The aim of the game is to score one run more than the opposition did, except when it rains or the game is otherwise interrupted, in which case we can all scurry back to the London School of Economics for a post-graduate course in Duckworth-Lewis (a course, incidentally, that both Frank Duckworth and Tony Lewis would fail if they had to sit for it).

Then there is -- was -- the simple act of taking a wicket. Remember how it used to be? You came in and you propelled a ball from one end of the pitch to the other without straightening the elbow like a javelin-thrower.

Your intent was to either knock the batsman's block off or his wicket down; failing that you tried to drill a hole in his pad and failing even that, to get the ball to pop up from some part of the bat so one of your mates could catch it before it went to ground.

Highest wicket takers

 

Today, your aim is still to do any of the above, but merely as the opening gambit in the Umpire Decision Referral System -- a forensic process too complicated for even CSI: New York.

A comprehensive dissection of all that is wrong with it would take a book; for now just consider the extract below, culled from the Wikipedia entry for UDRS (external link).

(By the way, the Simple English Wikipedia (external link) does not have an entry for this. For Higgs Boson (external link), yes -- but even the hive mind behind the Simple English Dictionary gave up on the UDRS. Go figure!):

'When a not-out LBW decision is evaluated, and if the replay demonstrates the ball has made impact more than 2.5 m away from the wickets, various additional criteria apply to account for the uncertainty of the ball's potential direction after pitching.'

'For example, if the ball pitches more than 2.5 m from the wicket and travels less than 40 cm before hitting the batsman, then any not-out decision given by the on-field umpire stands. It has also been decided that if the batsman is more than 3.5 m from the wicket, then not-out decisions will stand.'

'The only picture in which an LBW decision will be reversed in favour of the bowler is if the batsman is 2.5-3.5 m away from the wicket and the ball travels more than 40 cm after pitching before hitting the batsman.'

'In that case, some part of the ball must be hitting the middle stump, and the whole ball must be hitting the stumps below the bails; otherwise, the result is again inconclusive and the call stands.'

'In cases where the original decision is out, the 2.5 m or 40 cm distances do not apply, as in that state Hawk Eye must show the ball to be completely missing the stumps in order for the umpire to undo his decision.'

You totally got that, right?

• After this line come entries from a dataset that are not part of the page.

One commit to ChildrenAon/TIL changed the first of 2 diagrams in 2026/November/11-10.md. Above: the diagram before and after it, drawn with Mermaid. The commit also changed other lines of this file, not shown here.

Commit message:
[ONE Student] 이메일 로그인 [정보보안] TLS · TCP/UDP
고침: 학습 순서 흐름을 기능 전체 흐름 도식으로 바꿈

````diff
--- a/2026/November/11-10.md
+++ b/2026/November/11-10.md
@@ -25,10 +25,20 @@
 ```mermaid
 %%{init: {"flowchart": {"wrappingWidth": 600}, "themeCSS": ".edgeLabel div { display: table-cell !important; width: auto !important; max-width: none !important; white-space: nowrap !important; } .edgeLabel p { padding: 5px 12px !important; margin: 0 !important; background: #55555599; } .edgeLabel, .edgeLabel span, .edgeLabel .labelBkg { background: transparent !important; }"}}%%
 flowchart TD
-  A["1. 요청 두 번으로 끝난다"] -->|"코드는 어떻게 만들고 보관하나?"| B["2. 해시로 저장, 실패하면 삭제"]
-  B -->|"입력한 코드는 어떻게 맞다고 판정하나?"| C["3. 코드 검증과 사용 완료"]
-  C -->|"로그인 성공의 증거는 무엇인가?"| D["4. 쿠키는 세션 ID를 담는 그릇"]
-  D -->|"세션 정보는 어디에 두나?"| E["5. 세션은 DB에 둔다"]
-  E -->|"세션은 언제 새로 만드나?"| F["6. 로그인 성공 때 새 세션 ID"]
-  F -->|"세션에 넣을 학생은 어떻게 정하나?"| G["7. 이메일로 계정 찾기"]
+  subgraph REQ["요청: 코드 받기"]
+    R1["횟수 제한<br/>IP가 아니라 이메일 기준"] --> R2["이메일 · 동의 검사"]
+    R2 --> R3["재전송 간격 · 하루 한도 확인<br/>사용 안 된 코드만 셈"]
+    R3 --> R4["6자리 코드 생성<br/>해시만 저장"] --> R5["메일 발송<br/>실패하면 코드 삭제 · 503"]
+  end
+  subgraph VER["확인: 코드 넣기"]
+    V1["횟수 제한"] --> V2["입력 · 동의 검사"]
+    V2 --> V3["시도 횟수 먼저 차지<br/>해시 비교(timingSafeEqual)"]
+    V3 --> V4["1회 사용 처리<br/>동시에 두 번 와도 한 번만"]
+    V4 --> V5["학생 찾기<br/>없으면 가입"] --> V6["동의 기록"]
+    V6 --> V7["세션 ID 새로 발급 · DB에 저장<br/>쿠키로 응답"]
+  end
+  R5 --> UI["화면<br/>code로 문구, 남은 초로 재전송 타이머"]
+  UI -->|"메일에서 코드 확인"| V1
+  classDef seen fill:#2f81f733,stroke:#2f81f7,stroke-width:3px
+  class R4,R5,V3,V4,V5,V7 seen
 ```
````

Okay, now solve the P versus NP Problem for me (external link).

Time was, a giant-economy sized tub of popcorn and an XL-sized bottle of cola was all I needed to enjoy a game of cricket. Today I need popcorn and cola from the 'official' suppliers, plus official headache-relieving tablet, official notebook and pencil, high-end computer from official sponsor -- and I also need Einstein, Aryabhatta and Ramanujan on stand-by for the phone-a-friend option when my native intelligence fails me. Which it will, the first time one of the officials draws a box shape in the air.

The ICC loves making deals so on behalf of long-suffering fans I have a simple one to propose:

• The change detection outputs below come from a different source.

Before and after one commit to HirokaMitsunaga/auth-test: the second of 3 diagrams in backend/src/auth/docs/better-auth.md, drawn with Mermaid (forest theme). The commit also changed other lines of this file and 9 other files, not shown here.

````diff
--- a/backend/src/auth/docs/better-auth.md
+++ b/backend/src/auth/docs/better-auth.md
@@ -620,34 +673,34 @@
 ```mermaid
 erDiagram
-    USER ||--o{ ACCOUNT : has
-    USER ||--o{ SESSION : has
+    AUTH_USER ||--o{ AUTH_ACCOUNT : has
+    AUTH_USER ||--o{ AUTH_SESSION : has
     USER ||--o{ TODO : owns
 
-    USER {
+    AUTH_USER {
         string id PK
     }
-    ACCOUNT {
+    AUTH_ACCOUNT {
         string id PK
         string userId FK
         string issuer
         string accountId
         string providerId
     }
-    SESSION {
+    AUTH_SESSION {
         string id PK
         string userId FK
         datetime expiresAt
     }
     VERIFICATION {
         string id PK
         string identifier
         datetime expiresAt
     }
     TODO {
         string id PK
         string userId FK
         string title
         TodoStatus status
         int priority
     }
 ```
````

You can keep Narayanaswami Srinivasan -- can we in return please have cricket back? You know -- the simple, fun game we used to love?

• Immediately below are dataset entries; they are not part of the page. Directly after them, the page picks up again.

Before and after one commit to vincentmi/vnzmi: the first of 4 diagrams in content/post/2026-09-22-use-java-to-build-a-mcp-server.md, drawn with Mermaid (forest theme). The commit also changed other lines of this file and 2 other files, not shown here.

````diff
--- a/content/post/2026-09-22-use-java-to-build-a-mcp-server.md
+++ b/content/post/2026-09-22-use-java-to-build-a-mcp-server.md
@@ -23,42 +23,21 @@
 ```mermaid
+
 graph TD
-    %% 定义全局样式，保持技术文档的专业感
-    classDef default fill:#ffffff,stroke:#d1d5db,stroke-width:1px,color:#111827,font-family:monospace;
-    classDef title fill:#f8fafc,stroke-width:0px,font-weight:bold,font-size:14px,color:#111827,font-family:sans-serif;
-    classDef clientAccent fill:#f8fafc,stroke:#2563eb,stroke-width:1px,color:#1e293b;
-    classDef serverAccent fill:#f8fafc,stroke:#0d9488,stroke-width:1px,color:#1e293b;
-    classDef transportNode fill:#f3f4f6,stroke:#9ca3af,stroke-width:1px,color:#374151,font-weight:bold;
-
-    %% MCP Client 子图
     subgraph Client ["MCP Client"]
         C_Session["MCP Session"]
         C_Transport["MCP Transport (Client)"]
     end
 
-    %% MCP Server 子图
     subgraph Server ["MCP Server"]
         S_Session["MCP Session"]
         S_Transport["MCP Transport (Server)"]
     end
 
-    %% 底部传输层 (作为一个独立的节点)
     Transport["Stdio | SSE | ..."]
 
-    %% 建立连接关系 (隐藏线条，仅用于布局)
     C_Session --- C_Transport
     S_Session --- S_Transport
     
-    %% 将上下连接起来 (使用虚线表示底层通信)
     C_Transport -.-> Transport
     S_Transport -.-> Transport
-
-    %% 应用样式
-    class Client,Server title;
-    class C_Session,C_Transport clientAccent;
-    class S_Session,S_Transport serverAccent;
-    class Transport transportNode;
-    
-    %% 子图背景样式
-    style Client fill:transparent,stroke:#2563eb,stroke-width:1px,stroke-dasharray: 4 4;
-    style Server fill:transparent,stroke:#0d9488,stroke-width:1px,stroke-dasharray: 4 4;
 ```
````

Image: Mahendra Singh Dhoni leads the Indian team off the field. Photograph: Daniel Kalisz/Getty Images ' Infographics by Uday Kuckian/Rediff.com

Prem Panicker, for Rediff.com